◆ EXERCISE DESCRIPTION: Show every line from the entries that follow which holds the word "EvolutionMethods".

◆ RECORDS FOR THIS TASK:
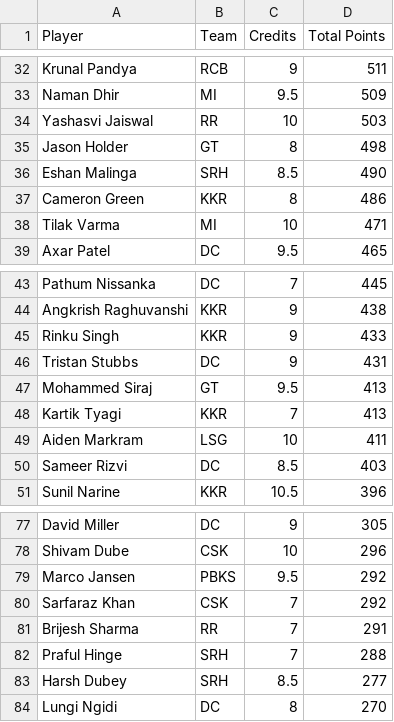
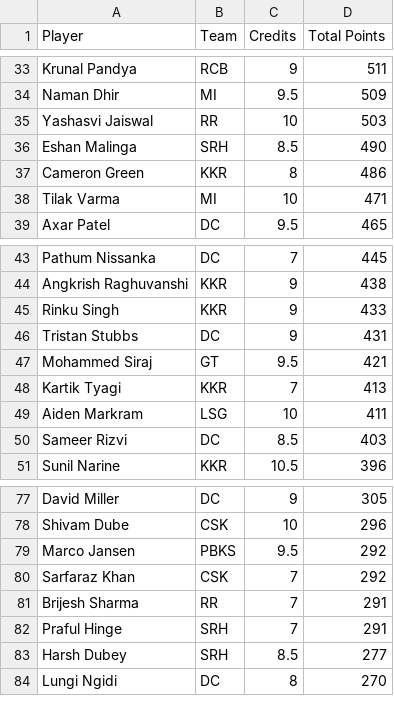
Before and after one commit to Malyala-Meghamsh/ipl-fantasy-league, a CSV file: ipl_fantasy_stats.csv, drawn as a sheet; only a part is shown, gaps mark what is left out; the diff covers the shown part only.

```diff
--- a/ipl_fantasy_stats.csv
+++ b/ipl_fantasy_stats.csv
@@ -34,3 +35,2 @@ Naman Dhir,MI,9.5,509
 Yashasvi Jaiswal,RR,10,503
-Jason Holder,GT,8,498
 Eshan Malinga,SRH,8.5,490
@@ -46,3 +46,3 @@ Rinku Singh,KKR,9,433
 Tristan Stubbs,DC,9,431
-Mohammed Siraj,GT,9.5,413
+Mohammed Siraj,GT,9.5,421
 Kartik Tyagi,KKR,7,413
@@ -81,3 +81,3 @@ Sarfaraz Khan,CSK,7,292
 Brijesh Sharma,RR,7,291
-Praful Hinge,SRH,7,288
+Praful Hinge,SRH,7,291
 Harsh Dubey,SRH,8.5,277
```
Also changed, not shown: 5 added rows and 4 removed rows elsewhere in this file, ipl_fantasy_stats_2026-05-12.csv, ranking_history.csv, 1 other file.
--
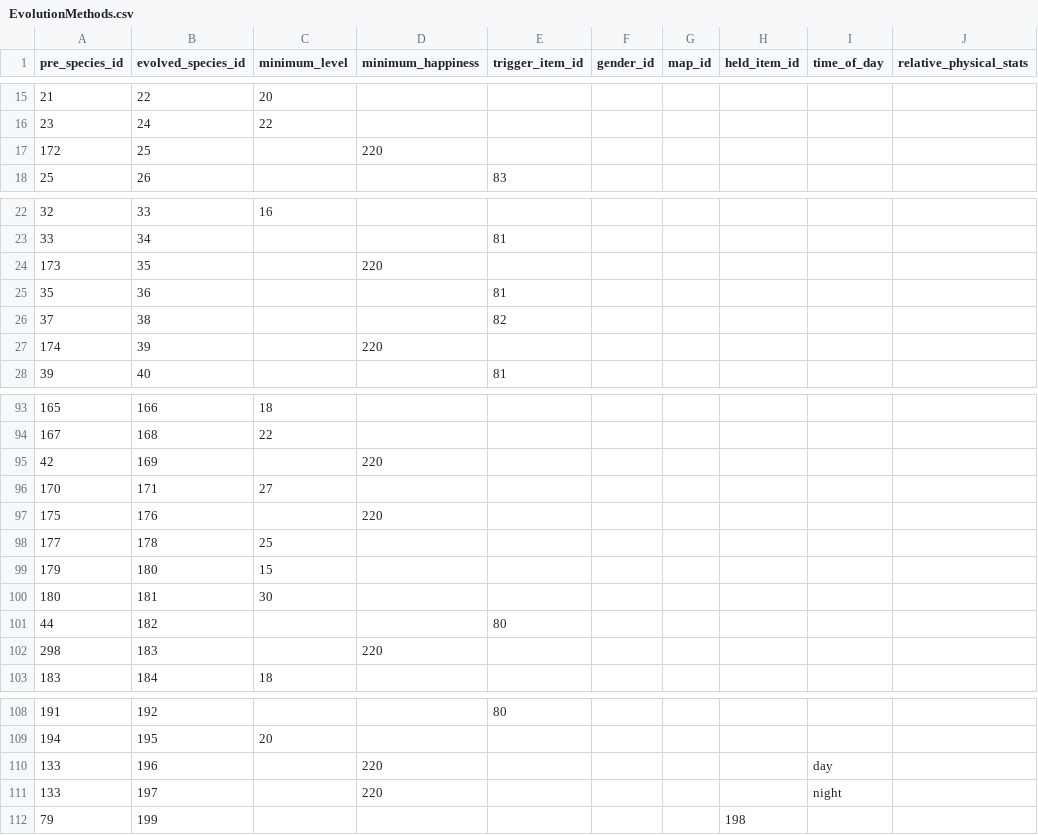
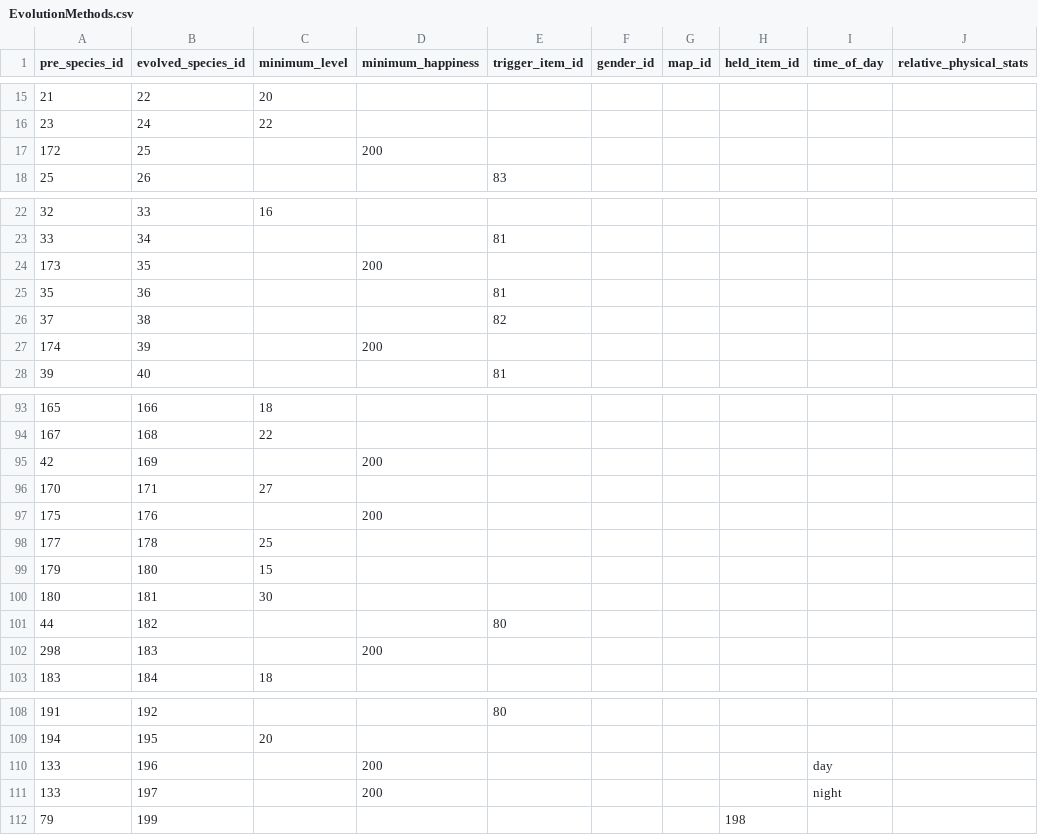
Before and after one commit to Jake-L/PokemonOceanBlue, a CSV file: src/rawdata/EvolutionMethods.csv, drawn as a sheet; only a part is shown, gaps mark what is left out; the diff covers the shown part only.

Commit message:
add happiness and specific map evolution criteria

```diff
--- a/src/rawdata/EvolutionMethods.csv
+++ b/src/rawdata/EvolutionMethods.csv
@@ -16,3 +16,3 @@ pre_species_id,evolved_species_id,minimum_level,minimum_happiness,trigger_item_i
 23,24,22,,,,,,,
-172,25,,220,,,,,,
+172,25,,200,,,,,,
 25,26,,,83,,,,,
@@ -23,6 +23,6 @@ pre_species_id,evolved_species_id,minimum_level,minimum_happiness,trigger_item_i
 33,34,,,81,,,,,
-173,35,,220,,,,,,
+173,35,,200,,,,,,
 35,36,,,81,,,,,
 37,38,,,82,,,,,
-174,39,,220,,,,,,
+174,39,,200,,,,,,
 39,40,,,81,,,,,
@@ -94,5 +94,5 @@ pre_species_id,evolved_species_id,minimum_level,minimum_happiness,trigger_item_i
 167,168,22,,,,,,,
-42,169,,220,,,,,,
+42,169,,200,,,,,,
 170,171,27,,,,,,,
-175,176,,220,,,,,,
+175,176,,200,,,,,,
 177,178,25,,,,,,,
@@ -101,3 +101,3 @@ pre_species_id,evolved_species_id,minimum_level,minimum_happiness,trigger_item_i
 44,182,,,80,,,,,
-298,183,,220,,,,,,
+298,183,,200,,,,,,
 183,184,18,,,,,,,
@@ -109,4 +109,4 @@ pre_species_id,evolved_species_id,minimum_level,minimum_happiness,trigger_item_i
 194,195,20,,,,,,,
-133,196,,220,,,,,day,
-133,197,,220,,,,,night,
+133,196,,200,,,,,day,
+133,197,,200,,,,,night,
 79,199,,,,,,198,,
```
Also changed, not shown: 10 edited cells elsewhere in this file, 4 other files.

◆ RESPONSE:
Before and after one commit to Jake-L/PokemonOceanBlue, a CSV file: src/rawdata/EvolutionMethods.csv, drawn as a sheet; only a part is shown, gaps mark what is left out; the diff covers the shown part only.
--- a/src/rawdata/EvolutionMethods.csv
+++ b/src/rawdata/EvolutionMethods.csv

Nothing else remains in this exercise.